When her minister told my daughter it was "God's will" and she would have to "bow" to it, she, too, had difficulty accepting it. I suggested that for a person to get into a "borrowed" vehicle, exceed the speed limit and leave the scene of an accident was not the will of God, but the will of Satan.Is it not approaching blasphemy to blame God for something for which Satan is responsible? - THE REV. AUTRY BROWN, BOLIVAR, MO.
DEAR MR. BROWN: Let us leave both God and Satan out of it; the blame rightfully belongs to the driver of the car.
DEAR ABBY: In a recent column you advised a reader not to fight fire with fire because it might create a bigger fire. In some instances, I suppose this is true. However, there are times when one has to take extreme measures.
For example, my husband of many years used to come to the table for meals with no shirt on. I repeatedly asked him not to do this because I did not like looking at all that flesh while I ate. But he contiued to do so, saying that he "forgot."

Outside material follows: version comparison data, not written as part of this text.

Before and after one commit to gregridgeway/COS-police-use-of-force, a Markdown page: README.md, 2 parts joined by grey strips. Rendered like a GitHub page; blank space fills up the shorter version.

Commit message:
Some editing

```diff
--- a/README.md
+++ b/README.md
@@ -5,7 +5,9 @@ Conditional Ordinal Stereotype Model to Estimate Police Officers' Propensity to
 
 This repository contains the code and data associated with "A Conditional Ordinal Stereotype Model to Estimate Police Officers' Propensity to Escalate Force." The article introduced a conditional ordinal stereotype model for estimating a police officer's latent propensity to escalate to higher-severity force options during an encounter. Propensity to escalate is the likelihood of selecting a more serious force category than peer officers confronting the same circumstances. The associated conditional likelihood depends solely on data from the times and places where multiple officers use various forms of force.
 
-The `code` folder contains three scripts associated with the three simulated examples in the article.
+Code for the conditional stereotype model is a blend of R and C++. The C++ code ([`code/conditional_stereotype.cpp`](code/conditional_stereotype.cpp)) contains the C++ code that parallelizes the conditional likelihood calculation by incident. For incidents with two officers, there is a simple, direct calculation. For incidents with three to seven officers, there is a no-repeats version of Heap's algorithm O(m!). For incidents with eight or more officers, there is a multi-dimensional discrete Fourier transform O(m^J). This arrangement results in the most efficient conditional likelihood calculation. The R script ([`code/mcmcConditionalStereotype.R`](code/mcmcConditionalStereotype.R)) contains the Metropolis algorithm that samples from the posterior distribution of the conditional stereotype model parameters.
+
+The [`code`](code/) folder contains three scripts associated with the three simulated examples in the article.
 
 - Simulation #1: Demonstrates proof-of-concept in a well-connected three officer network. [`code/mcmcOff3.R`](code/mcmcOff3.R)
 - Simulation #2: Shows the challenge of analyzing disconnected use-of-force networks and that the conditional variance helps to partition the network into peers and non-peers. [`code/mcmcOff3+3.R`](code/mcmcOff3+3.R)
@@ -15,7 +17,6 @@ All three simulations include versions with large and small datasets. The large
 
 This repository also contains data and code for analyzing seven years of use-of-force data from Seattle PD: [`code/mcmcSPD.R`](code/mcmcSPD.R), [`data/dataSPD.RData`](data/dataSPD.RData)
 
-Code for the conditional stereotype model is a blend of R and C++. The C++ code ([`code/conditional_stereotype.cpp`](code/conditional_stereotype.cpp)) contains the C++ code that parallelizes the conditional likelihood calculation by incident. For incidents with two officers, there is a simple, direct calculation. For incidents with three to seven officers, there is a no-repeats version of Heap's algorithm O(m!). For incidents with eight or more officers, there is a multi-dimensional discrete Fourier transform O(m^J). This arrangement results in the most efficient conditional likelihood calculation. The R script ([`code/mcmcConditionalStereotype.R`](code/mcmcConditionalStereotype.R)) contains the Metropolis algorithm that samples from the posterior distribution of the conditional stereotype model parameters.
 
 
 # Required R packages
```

Finally, one Sunday morning when I had prepared an especially nice breakfast, he came to the table wearing only his shorts. He was in his early 70s by this time and by no means attractive in his half-naked state. (I am 10 years younger.)
So, without saying a word, I left the table took off my dress and bra and returned to the table and proceeded to eat my breakfast. My husband took one look at me, got up and went to his room, put on a shirt and returned to the breakfast table. I then got up, went to my room again, redressed and returned to the table.
Neither my husband nor I said one word about the incident, but he never came to the table in a half-dressed state again. - ST. PETERSBURG FIREFIGHTER
DEAR FIREFIGHTER: How true that old saying: "Actions speak louder than words." No words could have been more effective.
DEAR ABBY: Aprpros Henry Clay's famous words, "I'd rather be right than be president," Orlando B. Ficklin of Illinois was heard to quip, "The gentlement will probably never be either!" - JACK B. HORSLEY, MATTOON, ILL.
DEAR MR. HORSLEY: Mr. Ricklin must have had a crystal ball. Henry Clay, for all his brilliance, was a five-time loser, having lost his bid for the presidency to John Quincy Adams, Andrew Jackson and James K. Polk, and his party's nomination to William Henry Harrison and Zachary Taylor.
CONFIDENTIAL TO YOU: To ensure a Happy New Year for you and everyone else - if you're driving, don't drink. And if you're drinking, please don't drive.